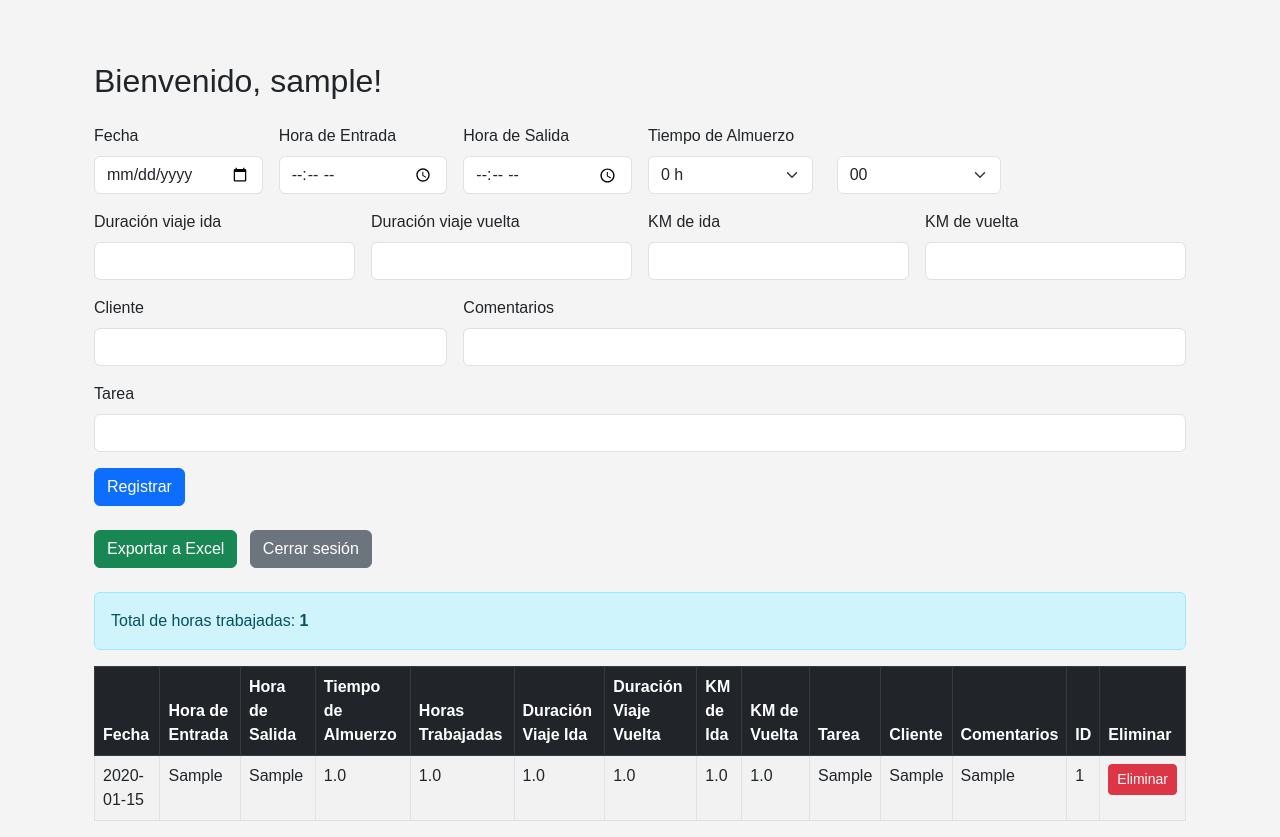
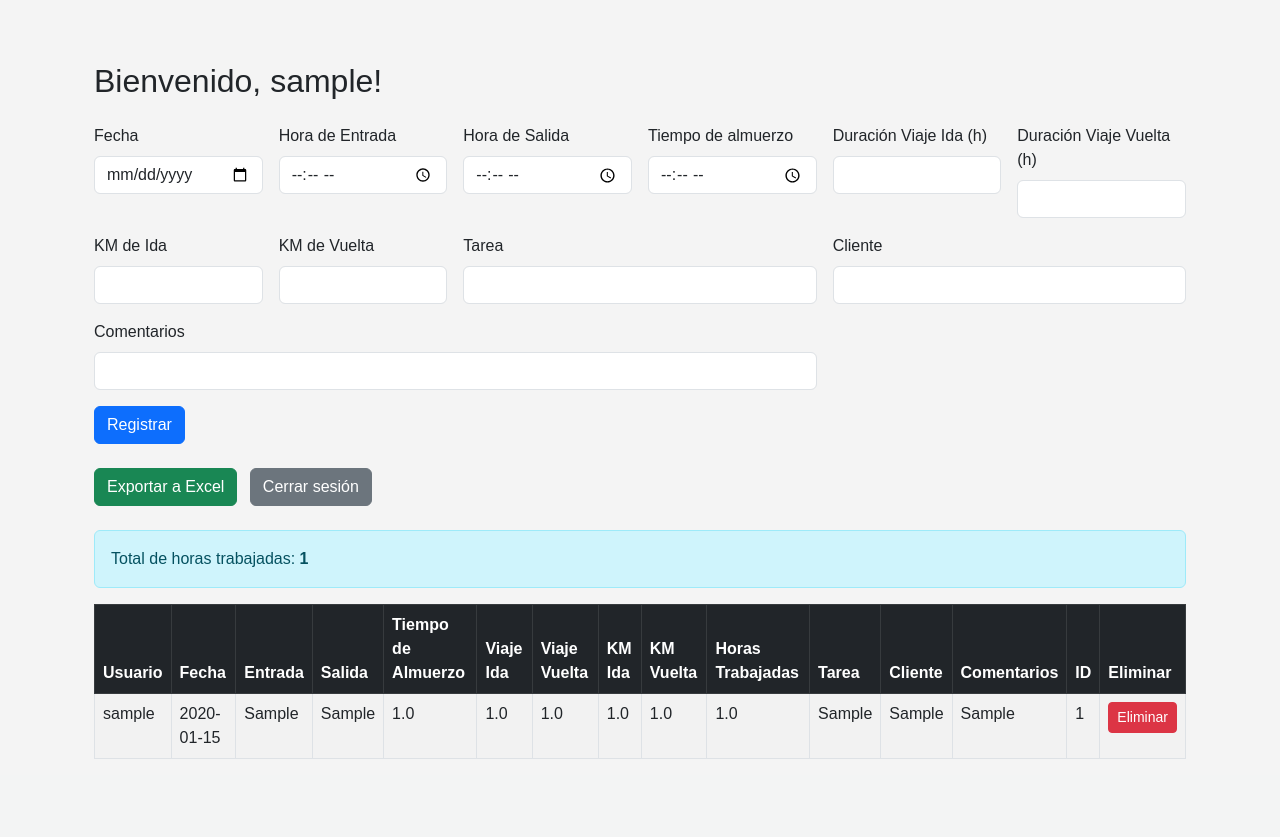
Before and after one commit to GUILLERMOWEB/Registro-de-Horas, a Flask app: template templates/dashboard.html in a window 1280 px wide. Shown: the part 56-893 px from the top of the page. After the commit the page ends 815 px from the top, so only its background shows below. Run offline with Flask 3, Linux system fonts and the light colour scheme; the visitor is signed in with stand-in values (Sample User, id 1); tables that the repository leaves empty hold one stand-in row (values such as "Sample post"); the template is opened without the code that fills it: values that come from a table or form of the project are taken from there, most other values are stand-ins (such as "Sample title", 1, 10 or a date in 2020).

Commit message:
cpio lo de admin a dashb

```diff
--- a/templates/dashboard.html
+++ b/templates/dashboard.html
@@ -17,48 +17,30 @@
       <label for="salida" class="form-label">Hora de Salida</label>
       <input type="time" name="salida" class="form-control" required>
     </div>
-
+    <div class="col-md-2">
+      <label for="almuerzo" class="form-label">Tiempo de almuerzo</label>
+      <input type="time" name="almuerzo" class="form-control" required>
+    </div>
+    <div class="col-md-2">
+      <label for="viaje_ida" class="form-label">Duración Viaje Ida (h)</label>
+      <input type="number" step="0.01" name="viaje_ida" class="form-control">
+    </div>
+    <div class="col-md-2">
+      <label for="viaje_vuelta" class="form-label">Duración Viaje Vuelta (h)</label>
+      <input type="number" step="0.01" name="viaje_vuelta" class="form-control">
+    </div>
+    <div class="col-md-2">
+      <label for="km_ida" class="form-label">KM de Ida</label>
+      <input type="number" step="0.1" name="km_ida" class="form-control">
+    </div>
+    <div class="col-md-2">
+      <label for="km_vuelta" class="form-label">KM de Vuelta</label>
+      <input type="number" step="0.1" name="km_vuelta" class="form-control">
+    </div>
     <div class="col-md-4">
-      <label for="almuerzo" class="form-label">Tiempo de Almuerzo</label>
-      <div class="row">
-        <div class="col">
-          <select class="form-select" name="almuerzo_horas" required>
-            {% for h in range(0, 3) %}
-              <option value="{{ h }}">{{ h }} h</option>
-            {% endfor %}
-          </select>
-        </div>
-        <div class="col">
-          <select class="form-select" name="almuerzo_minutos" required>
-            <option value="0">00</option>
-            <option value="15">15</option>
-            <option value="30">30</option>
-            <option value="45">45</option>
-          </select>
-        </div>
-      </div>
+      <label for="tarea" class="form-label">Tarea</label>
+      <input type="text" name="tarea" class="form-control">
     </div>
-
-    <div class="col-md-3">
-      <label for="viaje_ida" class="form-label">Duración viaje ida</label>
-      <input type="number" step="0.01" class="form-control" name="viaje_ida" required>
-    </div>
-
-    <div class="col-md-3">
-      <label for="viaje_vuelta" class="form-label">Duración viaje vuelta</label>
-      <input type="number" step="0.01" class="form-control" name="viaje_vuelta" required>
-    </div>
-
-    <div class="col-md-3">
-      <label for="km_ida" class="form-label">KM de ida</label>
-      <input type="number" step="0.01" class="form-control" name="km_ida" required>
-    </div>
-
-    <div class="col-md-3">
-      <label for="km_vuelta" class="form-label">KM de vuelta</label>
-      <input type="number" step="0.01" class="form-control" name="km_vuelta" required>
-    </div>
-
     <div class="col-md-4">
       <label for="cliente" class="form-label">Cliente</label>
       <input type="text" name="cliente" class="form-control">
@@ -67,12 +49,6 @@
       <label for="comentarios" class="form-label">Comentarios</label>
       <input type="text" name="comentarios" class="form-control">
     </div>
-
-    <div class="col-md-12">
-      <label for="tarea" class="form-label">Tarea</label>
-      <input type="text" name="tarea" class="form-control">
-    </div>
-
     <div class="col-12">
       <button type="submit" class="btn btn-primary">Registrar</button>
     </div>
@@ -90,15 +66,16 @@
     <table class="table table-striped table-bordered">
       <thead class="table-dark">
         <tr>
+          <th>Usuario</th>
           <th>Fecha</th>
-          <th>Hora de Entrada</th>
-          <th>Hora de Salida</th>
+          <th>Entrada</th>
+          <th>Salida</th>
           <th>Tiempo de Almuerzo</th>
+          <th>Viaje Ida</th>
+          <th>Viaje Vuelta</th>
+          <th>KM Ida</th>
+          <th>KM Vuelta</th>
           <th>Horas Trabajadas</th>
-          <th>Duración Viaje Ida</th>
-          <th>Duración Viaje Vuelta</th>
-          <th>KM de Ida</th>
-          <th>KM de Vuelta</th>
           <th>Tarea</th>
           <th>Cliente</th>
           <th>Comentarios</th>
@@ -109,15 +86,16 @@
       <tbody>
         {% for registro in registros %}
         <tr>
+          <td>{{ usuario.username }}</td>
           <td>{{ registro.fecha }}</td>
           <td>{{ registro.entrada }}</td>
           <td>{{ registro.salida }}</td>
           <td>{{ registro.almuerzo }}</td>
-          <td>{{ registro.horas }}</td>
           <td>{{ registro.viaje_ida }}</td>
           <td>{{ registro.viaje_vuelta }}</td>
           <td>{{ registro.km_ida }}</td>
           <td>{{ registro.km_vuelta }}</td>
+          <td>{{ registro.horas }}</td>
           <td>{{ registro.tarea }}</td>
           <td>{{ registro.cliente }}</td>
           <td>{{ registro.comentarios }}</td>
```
------------------------------------
-- Required work --
Repeat the entries faithfully. Any picture gets left out.

-- Written reply --
Before and after one commit to GUILLERMOWEB/Registro-de-Horas, a Flask app: template templates/dashboard.html in a window 1280 px wide. Shown: the part 56-893 px from the top of the page. After the commit the page ends 815 px from the top, so only its background shows below. Run offline with Flask 3, Linux system fonts and the light colour scheme; the visitor is signed in with stand-in values (Sample User, id 1); tables that the repository leaves empty hold one stand-in row (values such as "Sample post"); the template is opened without the code that fills it: values that come from a table or form of the project are taken from there, most other values are stand-ins (such as "Sample title", 1, 10 or a date in 2020).

Commit message:
cpio lo de admin a dashb

```diff
--- a/templates/dashboard.html
+++ b/templates/dashboard.html
@@ -17,48 +17,30 @@
       <label for="salida" class="form-label">Hora de Salida</label>
       <input type="time" name="salida" class="form-control" required>
     </div>
-
+    <div class="col-md-2">
+      <label for="almuerzo" class="form-label">Tiempo de almuerzo</label>
+      <input type="time" name="almuerzo" class="form-control" required>
+    </div>
+    <div class="col-md-2">
+      <label for="viaje_ida" class="form-label">Duración Viaje Ida (h)</label>
+      <input type="number" step="0.01" name="viaje_ida" class="form-control">
+    </div>
+    <div class="col-md-2">
+      <label for="viaje_vuelta" class="form-label">Duración Viaje Vuelta (h)</label>
+      <input type="number" step="0.01" name="viaje_vuelta" class="form-control">
+    </div>
+    <div class="col-md-2">
+      <label for="km_ida" class="form-label">KM de Ida</label>
+      <input type="number" step="0.1" name="km_ida" class="form-control">
+    </div>
+    <div class="col-md-2">
+      <label for="km_vuelta" class="form-label">KM de Vuelta</label>
+      <input type="number" step="0.1" name="km_vuelta" class="form-control">
+    </div>
     <div class="col-md-4">
-      <label for="almuerzo" class="form-label">Tiempo de Almuerzo</label>
-      <div class="row">
-        <div class="col">
-          <select class="form-select" name="almuerzo_horas" required>
-            {% for h in range(0, 3) %}
-              <option value="{{ h }}">{{ h }} h</option>
-            {% endfor %}
-          </select>
-        </div>
-        <div class="col">
-          <select class="form-select" name="almuerzo_minutos" required>
-            <option value="0">00</option>
-            <option value="15">15</option>
-            <option value="30">30</option>
-            <option value="45">45</option>
-          </select>
-        </div>
-      </div>
+      <label for="tarea" class="form-label">Tarea</label>
+      <input type="text" name="tarea" class="form-control">
     </div>
-
-    <div class="col-md-3">
-      <label for="viaje_ida" class="form-label">Duración viaje ida</label>
-      <input type="number" step="0.01" class="form-control" name="viaje_ida" required>
-    </div>
-
-    <div class="col-md-3">
-      <label for="viaje_vuelta" class="form-label">Duración viaje vuelta</label>
-      <input type="number" step="0.01" class="form-control" name="viaje_vuelta" required>
-    </div>
-
-    <div class="col-md-3">
-      <label for="km_ida" class="form-label">KM de ida</label>
-      <input type="number" step="0.01" class="form-control" name="km_ida" required>
-    </div>
-
-    <div class="col-md-3">
-      <label for="km_vuelta" class="form-label">KM de vuelta</label>
-      <input type="number" step="0.01" class="form-control" name="km_vuelta" required>
-    </div>
-
     <div class="col-md-4">
       <label for="cliente" class="form-label">Cliente</label>
       <input type="text" name="cliente" class="form-control">
@@ -67,12 +49,6 @@
       <label for="comentarios" class="form-label">Comentarios</label>
       <input type="text" name="comentarios" class="form-control">
     </div>
-
-    <div class="col-md-12">
-      <label for="tarea" class="form-label">Tarea</label>
-      <input type="text" name="tarea" class="form-control">
-    </div>
-
     <div class="col-12">
       <button type="submit" class="btn btn-primary">Registrar</button>
     </div>
@@ -90,15 +66,16 @@
     <table class="table table-striped table-bordered">
       <thead class="table-dark">
         <tr>
+          <th>Usuario</th>
           <th>Fecha</th>
-          <th>Hora de Entrada</th>
-          <th>Hora de Salida</th>
+          <th>Entrada</th>
+          <th>Salida</th>
           <th>Tiempo de Almuerzo</th>
+          <th>Viaje Ida</th>
+          <th>Viaje Vuelta</th>
+          <th>KM Ida</th>
+          <th>KM Vuelta</th>
           <th>Horas Trabajadas</th>
-          <th>Duración Viaje Ida</th>
-          <th>Duración Viaje Vuelta</th>
-          <th>KM de Ida</th>
-          <th>KM de Vuelta</th>
           <th>Tarea</th>
           <th>Cliente</th>
           <th>Comentarios</th>
@@ -109,15 +86,16 @@
       <tbody>
         {% for registro in registros %}
         <tr>
+          <td>{{ usuario.username }}</td>
           <td>{{ registro.fecha }}</td>
           <td>{{ registro.entrada }}</td>
           <td>{{ registro.salida }}</td>
           <td>{{ registro.almuerzo }}</td>
-          <td>{{ registro.horas }}</td>
           <td>{{ registro.viaje_ida }}</td>
           <td>{{ registro.viaje_vuelta }}</td>
           <td>{{ registro.km_ida }}</td>
           <td>{{ registro.km_vuelta }}</td>
+          <td>{{ registro.horas }}</td>
           <td>{{ registro.tarea }}</td>
           <td>{{ registro.cliente }}</td>
           <td>{{ registro.comentarios }}</td>
```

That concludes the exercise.